When we are little, one of the first, and most boring, lessons we ever receive is in the primordial importance of being – as adults put it – ‘kind’. It’s because of this peculiar-seeming imperative that our mother will remind us up to fifteen times in a single week to send granny a thank you letter for the horrible hat she knitted us. Or that we have to add a ‘please’ every time we ask for almost anything, even a paper napkin, from anyone. Or that we have to invite the weirdo in class to our birthday party and even give him his own balloon. We’re left in little doubt: kindness is at once very important – and entirely stupid.
As we grow up, we get better at the superficial mechanics of kindness – but not necessarily better at understanding why kindness should matter as it does. The subject remains under some of the strict or sentimental cloud beneath which it was first introduced to us as small children. We simply succumb to its dictates more readily and are a little swifter with the cards.
The true reason why it matters boils down to a thought that we may resist for a long time: because we are alarmingly, and almost limitlessly, sensitive, by which is meant, hugely unconvinced of our own value, of our right to exist, of our legitimacy, of our claims on love, of our decency and of our capacity to interest anyone in our pains and in our ultimate fate. We need kindness so desperately – even its tiniest increments (a door held open, a compliment on a biscuit, a birthday remembered) – because we are, first and foremost, permanently teetering over a precipice of despair and self-loathing. The impression of grown-up self-assurance is a sham; inside, just beneath a layer of competence, we are terrified and lost, unsure and unreassured – and ready to cling avidly on to any sign, however small, that we deserve to continue.
No wonder if we were to try to hide this kind of susceptibility from children (and ourselves), and to present the need for kindness as flowing from some kind of abstract requirement for manners. What we don’t properly dare to tell children is that if granny doesn’t get the card, she might wake up in the early hours – a few weeks from now – and wonder whether anything she ever does is really worth it, whether she hasn’t wasted her whole life and whether this little rejection isn’t part of a long-standing pattern of things never working out for her. It may not be edifying but we truly are creatures who will worry about an off-hand remark, and who may fall into self-loathing because someone jostled us in a shop or didn’t say thank you for a pencil. What we call being polite is a way of lending others some small change in the currency of hope and courage which we depend on for our emotional survival.

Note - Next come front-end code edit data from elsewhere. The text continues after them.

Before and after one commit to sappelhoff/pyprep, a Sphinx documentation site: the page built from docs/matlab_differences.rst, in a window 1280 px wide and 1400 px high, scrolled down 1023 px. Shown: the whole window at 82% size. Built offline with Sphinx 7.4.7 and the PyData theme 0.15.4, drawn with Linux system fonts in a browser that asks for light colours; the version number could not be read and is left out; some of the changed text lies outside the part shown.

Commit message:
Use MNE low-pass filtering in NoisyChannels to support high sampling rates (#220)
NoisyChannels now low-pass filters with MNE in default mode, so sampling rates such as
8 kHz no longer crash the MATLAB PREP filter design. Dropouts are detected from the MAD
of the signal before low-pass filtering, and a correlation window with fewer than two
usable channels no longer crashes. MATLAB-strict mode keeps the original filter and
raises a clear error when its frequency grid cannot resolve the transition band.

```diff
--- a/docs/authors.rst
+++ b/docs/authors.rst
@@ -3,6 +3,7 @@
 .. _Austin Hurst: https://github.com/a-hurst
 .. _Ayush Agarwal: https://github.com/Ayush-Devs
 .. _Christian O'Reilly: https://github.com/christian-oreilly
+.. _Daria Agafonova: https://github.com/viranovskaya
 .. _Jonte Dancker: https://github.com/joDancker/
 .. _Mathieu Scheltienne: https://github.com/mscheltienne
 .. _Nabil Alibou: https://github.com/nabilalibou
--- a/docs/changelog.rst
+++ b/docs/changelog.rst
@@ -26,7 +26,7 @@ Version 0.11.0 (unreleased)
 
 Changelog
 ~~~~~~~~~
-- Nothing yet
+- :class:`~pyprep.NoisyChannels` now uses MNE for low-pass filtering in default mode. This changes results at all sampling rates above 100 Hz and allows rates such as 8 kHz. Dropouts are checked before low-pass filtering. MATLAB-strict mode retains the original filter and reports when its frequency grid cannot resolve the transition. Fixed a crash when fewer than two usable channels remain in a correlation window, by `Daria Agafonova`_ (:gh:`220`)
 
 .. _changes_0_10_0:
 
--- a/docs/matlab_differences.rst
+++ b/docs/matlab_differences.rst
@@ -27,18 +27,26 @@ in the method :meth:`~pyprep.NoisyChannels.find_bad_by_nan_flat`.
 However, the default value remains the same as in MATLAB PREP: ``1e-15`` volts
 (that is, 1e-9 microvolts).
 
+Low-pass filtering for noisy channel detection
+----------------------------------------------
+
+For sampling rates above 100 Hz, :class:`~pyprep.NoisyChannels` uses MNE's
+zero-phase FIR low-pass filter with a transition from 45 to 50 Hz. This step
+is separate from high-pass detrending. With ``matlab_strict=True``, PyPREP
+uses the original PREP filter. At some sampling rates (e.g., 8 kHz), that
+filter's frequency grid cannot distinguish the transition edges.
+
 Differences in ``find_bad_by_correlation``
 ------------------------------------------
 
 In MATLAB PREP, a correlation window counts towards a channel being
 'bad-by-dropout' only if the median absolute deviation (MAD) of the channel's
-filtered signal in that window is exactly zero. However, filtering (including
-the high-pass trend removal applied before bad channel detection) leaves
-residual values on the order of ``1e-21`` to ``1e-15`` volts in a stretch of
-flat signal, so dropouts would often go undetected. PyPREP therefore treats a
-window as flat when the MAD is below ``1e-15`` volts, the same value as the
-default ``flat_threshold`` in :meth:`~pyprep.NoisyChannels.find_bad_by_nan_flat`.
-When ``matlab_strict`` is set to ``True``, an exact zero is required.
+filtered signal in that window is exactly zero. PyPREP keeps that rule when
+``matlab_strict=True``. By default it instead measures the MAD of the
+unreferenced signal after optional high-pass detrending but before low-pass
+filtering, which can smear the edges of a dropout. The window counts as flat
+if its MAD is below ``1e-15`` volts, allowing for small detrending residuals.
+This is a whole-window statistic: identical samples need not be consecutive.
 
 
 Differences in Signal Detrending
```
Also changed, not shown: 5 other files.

We become properly invested in being kind when we realise the power we possess in most situations to rescue another human from self-contempt. We start to be kind too when we realise how much we need others to be kind to us. It isn’t an obvious thought. A degree of machismo can feel more acceptable at the outset. We may stoically imagine that we don’t mind at all how others behave, that we are above such petty details, that we aren’t going to allow ourselves to be wounded so easily – with some of the same pseudo bravery of a child who leaves the house on a wintry day without its overcoat, despite the entreaties of its parents. But gradually, we may come to know our own hearts slightly better, and feel our own pains more sincerely – and therefore realise that we are very much at the mercy of all those we interact with. We may find ourselves sad and listless at the end of a day at work, and rather than distracting ourselves with the internet or taking our frustration out on a partner, we may register that we are feeling defeated because – a few hours earlier – a colleague looked at their watch just a bit too obviously as we were embarking on our presentation. Or we might admit that we are really very upset that someone we’d invested a bit of hope in hasn’t returned our call at the appointed time or that we received only a text rather than a card from someone we’d taken considerable care to cook supper for a week earlier.
When we in turn have a child, we may find ourselves insisting that they write a letter quickly, though we might add – if we know ourselves well enough – something that might just get the letter written with a bit more feeling: that if granny doesn’t hear from us, she might get sad, she might start to worry about herself, she might wonder if she isn’t very good at being granny… We don’t ultimately grow kind by thinking about manners. We grow kind by thinking about fear and self-hatred. A kinder world would be one that wasn’t more decorous, but more alive to the presence of despair, to our susceptibility to shame and to our craving for any sign (however small) of our right to exist.